◆ ACTIVITY ◆
Which lines in the records below mention the word "Color"? Copy each one out.

◆ RECORD SET ◆
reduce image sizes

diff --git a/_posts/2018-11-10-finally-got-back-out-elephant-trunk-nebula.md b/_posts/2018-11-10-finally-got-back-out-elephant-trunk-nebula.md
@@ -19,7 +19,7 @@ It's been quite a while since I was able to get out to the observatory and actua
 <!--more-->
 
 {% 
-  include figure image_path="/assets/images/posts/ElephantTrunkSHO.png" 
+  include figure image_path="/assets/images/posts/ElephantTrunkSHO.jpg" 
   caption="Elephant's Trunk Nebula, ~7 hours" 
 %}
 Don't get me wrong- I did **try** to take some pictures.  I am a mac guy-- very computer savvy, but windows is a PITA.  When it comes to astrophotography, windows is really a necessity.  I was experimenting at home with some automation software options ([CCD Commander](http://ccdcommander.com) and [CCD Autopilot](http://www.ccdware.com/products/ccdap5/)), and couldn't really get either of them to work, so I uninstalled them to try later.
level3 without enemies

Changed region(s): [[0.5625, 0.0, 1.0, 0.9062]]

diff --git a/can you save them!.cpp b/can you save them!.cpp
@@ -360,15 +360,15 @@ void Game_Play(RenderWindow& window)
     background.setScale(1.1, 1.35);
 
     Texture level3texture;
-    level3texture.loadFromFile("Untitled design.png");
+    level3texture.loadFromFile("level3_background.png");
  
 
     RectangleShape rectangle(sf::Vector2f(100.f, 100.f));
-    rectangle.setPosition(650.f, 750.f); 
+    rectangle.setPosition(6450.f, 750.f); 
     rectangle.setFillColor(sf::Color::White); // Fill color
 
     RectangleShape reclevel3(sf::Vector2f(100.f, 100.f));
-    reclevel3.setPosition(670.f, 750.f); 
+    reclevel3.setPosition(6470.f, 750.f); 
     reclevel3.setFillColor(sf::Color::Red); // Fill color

◆ WRITTEN REPLY ◆
     rectangle.setFillColor(sf::Color::White); // Fill color
     reclevel3.setFillColor(sf::Color::Red); // Fill color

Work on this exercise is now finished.